Digging the soil was the first task and an exercise in archeology. Apparently composting in this garden included bits of metal, broken tile, string, wood and what we hoped were soup bones. The soil itself was heavy clay and although it seems nutrient rich there was the issue of it compacting into a solid mass when wet. This was made more apparent as the summer progressed and the root veggies failed to produce the type of roots we were hoping for. Lots of leafy greens but not much else. The tomatoes and peppers started out well but were eventually crowded out by the grape vines that we neglected to cut back. One particular tomato- a yellow cherry, did exceedingly well, producing a prodigious amount of fruit right up until frost hit. However it also sent out 8 ft branches in all directions that we were too timid to prune and too overwhelmed to keep staked, thus contributing to the jungle that our tomato patch became. Lesson learned- plant tomatoes further apart and prune the indeterminants.
As for the other crops- lettuces were great, beans were plentiful and all the squashes did well even if they had a tendency to take over. The baby squash were a magnet for the rodents in the area-we lost a few and the remainder had teeth marks but we managed to see a few of each through to maturity. The potatoes were the biggest surprise- we planted early reds and had to fight the temptation to dig them up once they had finished flowering- again our lack of knowledge was a bit of drawback because we had only the rather vague instructions from the seed package for advice. We ended up waiting until late Sept at which point the vines had yellowed for the most part and we were delighted to find tons of rather large potatoes- about 20 lbs in total! To my taste however they were bland and not as good as the tiny ones I grew in a bucket.

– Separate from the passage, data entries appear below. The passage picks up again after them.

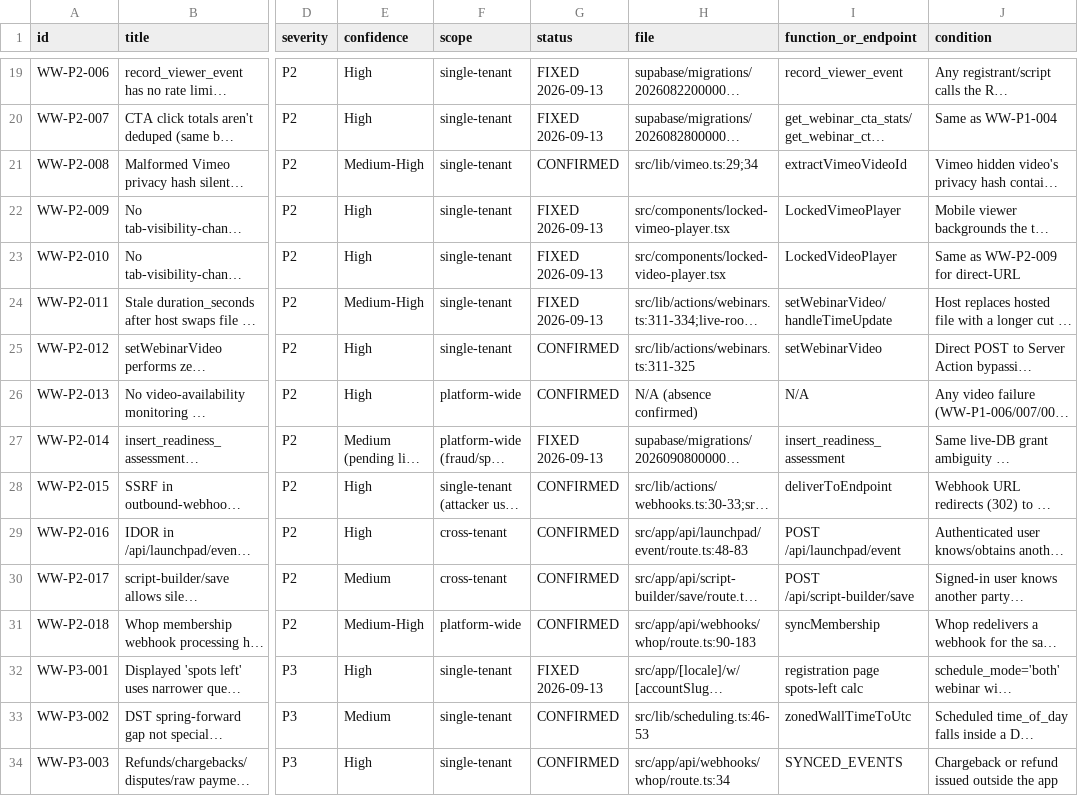
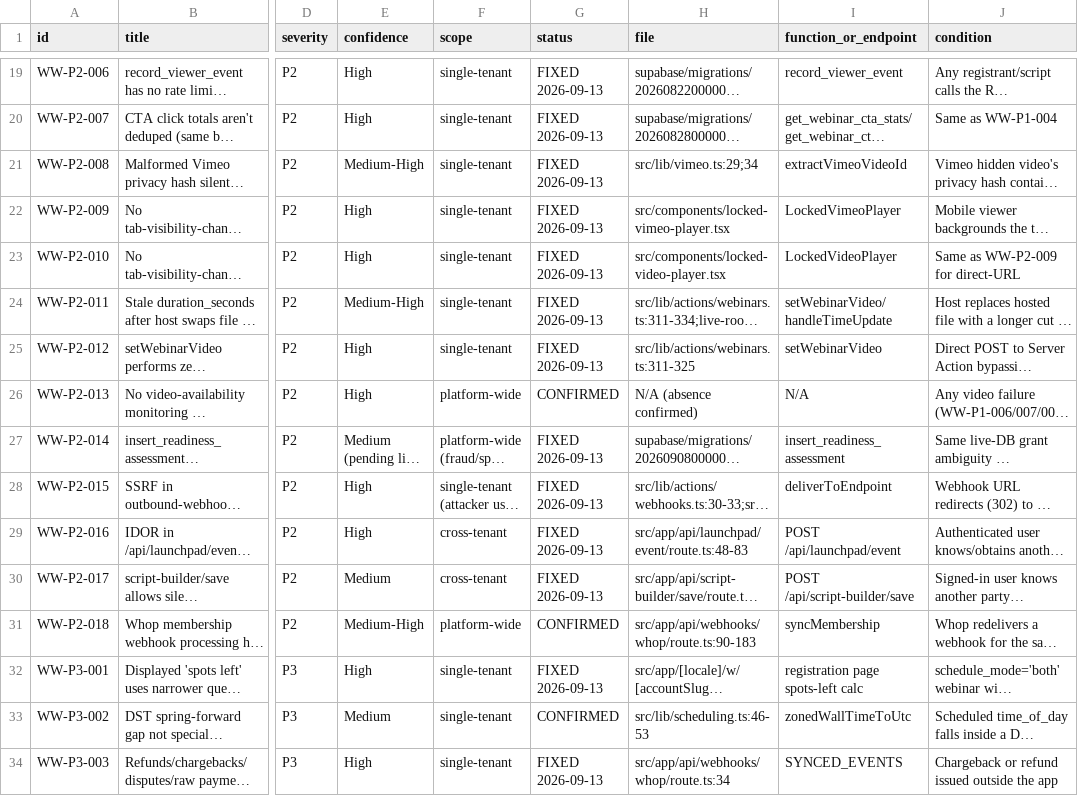
Before and after one commit to flgmindfulnessalive/WeWebinar, a CSV file: audit/wewebinars-exhaustive-audit/FINDINGS.csv, drawn as a sheet; only a part is shown, gaps mark what is left out; long unchanged cells end in …; the diff covers the shown part only; the diff names each change by its address in the sheet, - before the commit and + after, or states it on an @@ line.

```diff
--- a/audit/wewebinars-exhaustive-audit/FINDINGS.csv
+++ b/audit/wewebinars-exhaustive-audit/FINDINGS.csv
-G21 (status): CONFIRMED
+G21 (status): FIXED 2026-09-13
-G25 (status): CONFIRMED
+G25 (status): FIXED 2026-09-13
-G28:G30 (status): CONFIRMED
+G28:G30 (status): FIXED 2026-09-13
-G34 (status): CONFIRMED
+G34 (status): FIXED 2026-09-13
```
Also changed, not shown: 9 edited cells elsewhere in this file, 10 other files.
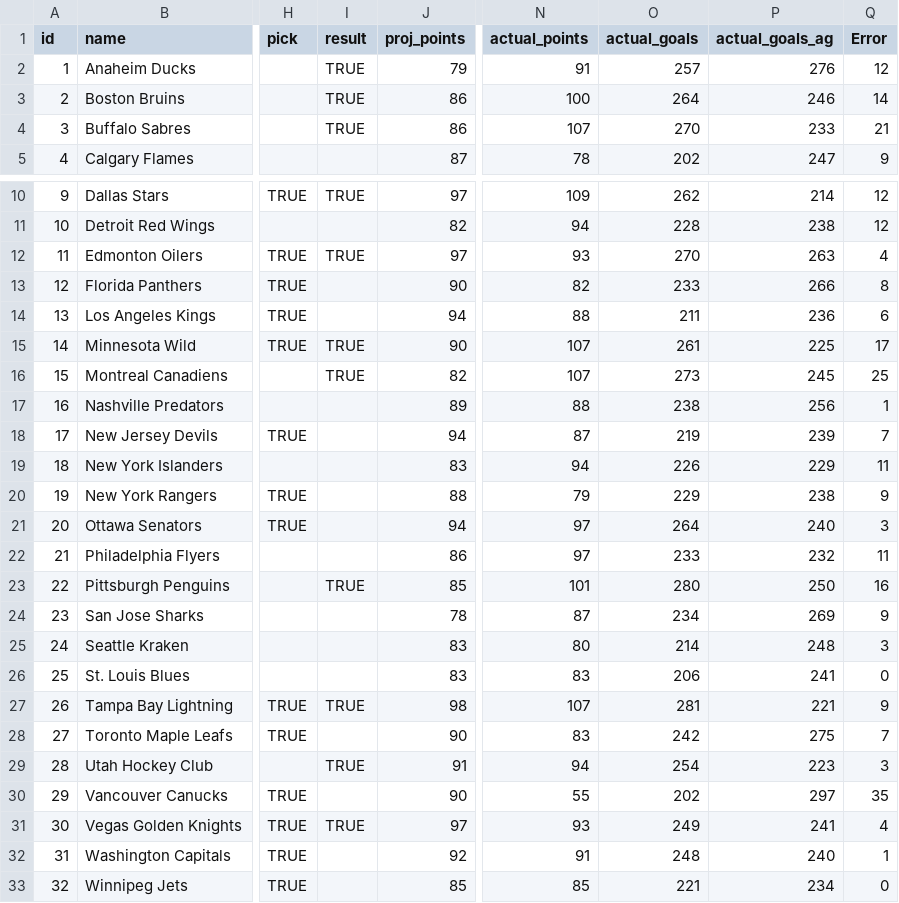
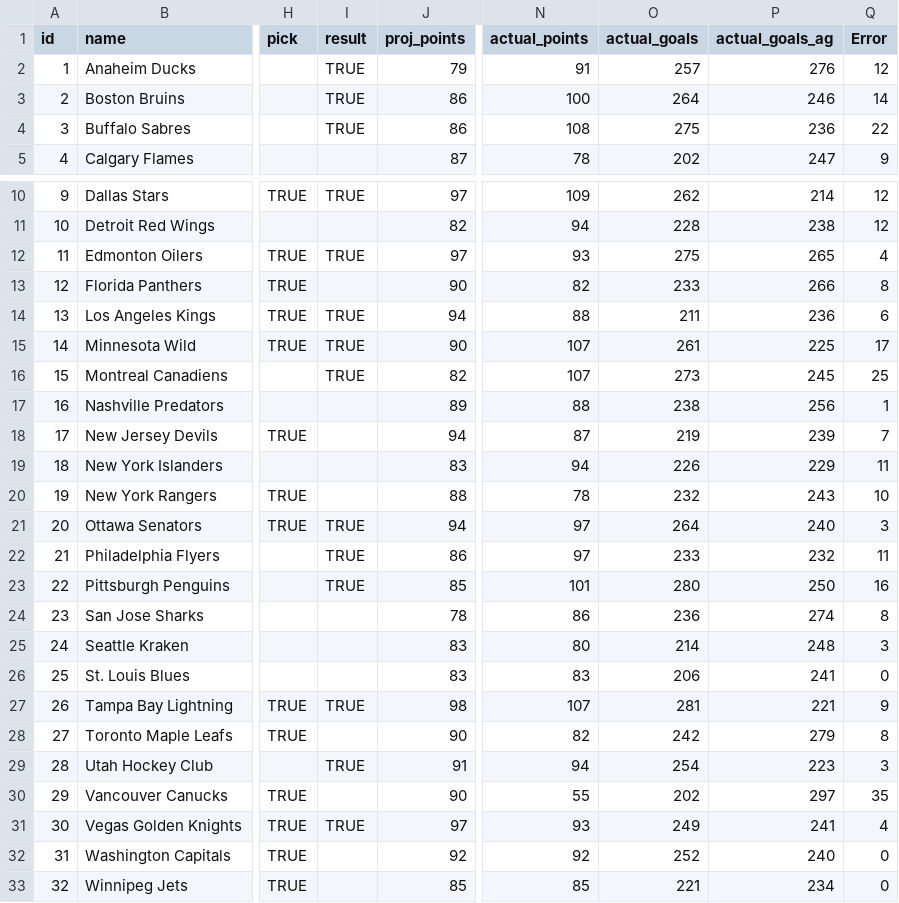
Before and after one commit to stevenpfaff/NHL-Projections-React, a CSV file: public/finalresults2026.csv, drawn as a sheet; only a part is shown, gaps mark what is left out; the diff names each change by its address in the sheet, - before the commit and + after, or states it on an @@ line.

Commit message:
adding playoff bracket

```diff
--- a/public/finalresults2026.csv
+++ b/public/finalresults2026.csv
-N4 (actual_points): 107
+N4 (actual_points): 108
-O4 (actual_goals): 270
+O4 (actual_goals): 275
-P4 (actual_goals_ag): 233
+P4 (actual_goals_ag): 236
-Q4 (Error): 21
+Q4 (Error): 22
-O12 (actual_goals): 270
+O12 (actual_goals): 275
-P12 (actual_goals_ag): 263
+P12 (actual_goals_ag): 265
-I14 (result): (empty)
+I14 (result): TRUE
-N20 (actual_points): 79
+N20 (actual_points): 78
-O20 (actual_goals): 229
+O20 (actual_goals): 232
-P20 (actual_goals_ag): 238
+P20 (actual_goals_ag): 243
-Q20 (Error): 9
+Q20 (Error): 10
-I21:I22 (result): (empty)
+I21:I22 (result): TRUE
-N24 (actual_points): 87
+N24 (actual_points): 86
-O24 (actual_goals): 234
+O24 (actual_goals): 236
-P24 (actual_goals_ag): 269
+P24 (actual_goals_ag): 274
-Q24 (Error): 9
+Q24 (Error): 8
-N28 (actual_points): 83
+N28 (actual_points): 82
-P28 (actual_goals_ag): 275
+P28 (actual_goals_ag): 279
-Q28 (Error): 7
+Q28 (Error): 8
-N32 (actual_points): 91
+N32 (actual_points): 92
-O32 (actual_goals): 248
+O32 (actual_goals): 252
-Q32 (Error): 1
+Q32 (Error): 0
```
Also changed, not shown: 6 other files.
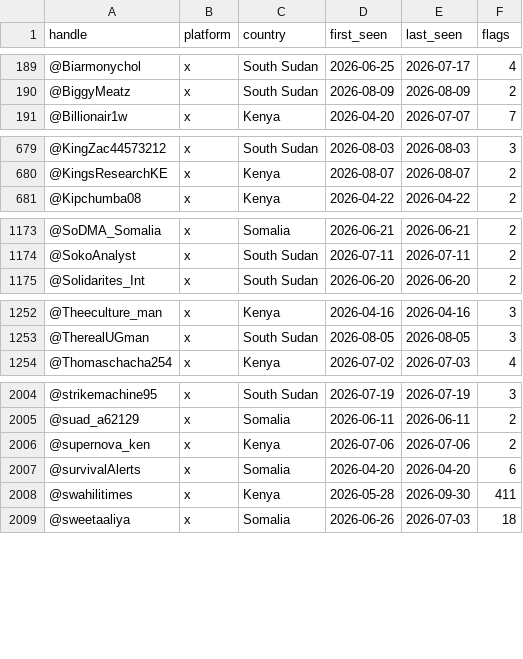
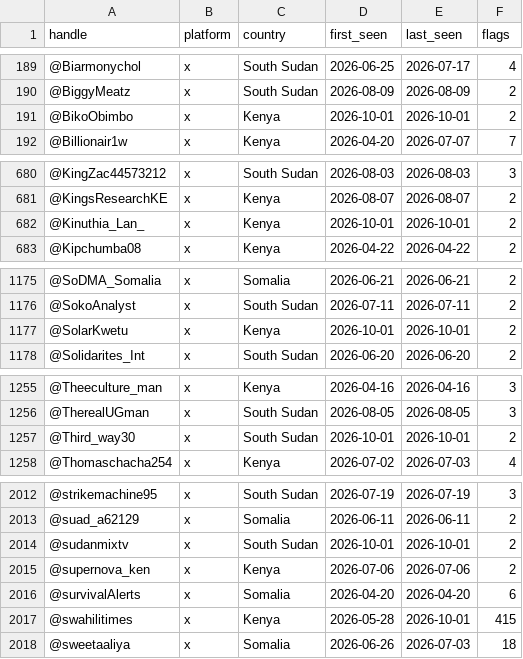
Before and after one commit to KSvend/IRIS, a CSV file: monitoring/autolearn/toxic_handles.csv, drawn as a sheet; only a part is shown, gaps mark what is left out; the diff covers the shown part only.

```diff
--- a/monitoring/autolearn/toxic_handles.csv
+++ b/monitoring/autolearn/toxic_handles.csv
@@ -190,2 +190,3 @@ handle,platform,country,first_seen,last_seen,flags
 @BiggyMeatz,x,South Sudan,2026-08-09,2026-08-09,2
+@BikoObimbo,x,Kenya,2026-10-01,2026-10-01,2
 @Billionair1w,x,Kenya,2026-04-20,2026-07-07,7
@@ -680,2 +681,3 @@ handle,platform,country,first_seen,last_seen,flags
 @KingsResearchKE,x,Kenya,2026-08-07,2026-08-07,2
+@Kinuthia_Lan_,x,Kenya,2026-10-01,2026-10-01,2
 @Kipchumba08,x,Kenya,2026-04-22,2026-04-22,2
@@ -1174,2 +1176,3 @@ handle,platform,country,first_seen,last_seen,flags
 @SokoAnalyst,x,South Sudan,2026-07-11,2026-07-11,2
+@SolarKwetu,x,Kenya,2026-10-01,2026-10-01,2
 @Solidarites_Int,x,South Sudan,2026-06-20,2026-06-20,2
@@ -1253,2 +1256,3 @@ handle,platform,country,first_seen,last_seen,flags
 @TherealUGman,x,South Sudan,2026-08-05,2026-08-05,3
+@Third_way30,x,South Sudan,2026-10-01,2026-10-01,2
 @Thomaschacha254,x,Kenya,2026-07-02,2026-07-03,4
@@ -2005,5 +2013,6 @@ handle,platform,country,first_seen,last_seen,flags
 @suad_a62129,x,Somalia,2026-06-11,2026-06-11,2
+@sudanmixtv,x,South Sudan,2026-10-01,2026-10-01,2
 @supernova_ken,x,Kenya,2026-07-06,2026-07-06,2
 @survivalAlerts,x,Somalia,2026-04-20,2026-04-20,6
-@swahilitimes,x,Kenya,2026-05-28,2026-09-30,411
+@swahilitimes,x,Kenya,2026-05-28,2026-10-01,415
 @sweetaaliya,x,Somalia,2026-06-26,2026-07-03,18
```
Also changed, not shown: 5 added rows and 20 edited cells elsewhere in this file, monitoring/autolearn/learned_keywords_hs.csv, monitoring/autolearn/narrative_discoveries.csv, 7 other files.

Perhaps it was the particular type we grew or maybe we just had bland soil.
All in all, our first year in the ground was a moderate success and we definitely learned a lot of valuable lessons.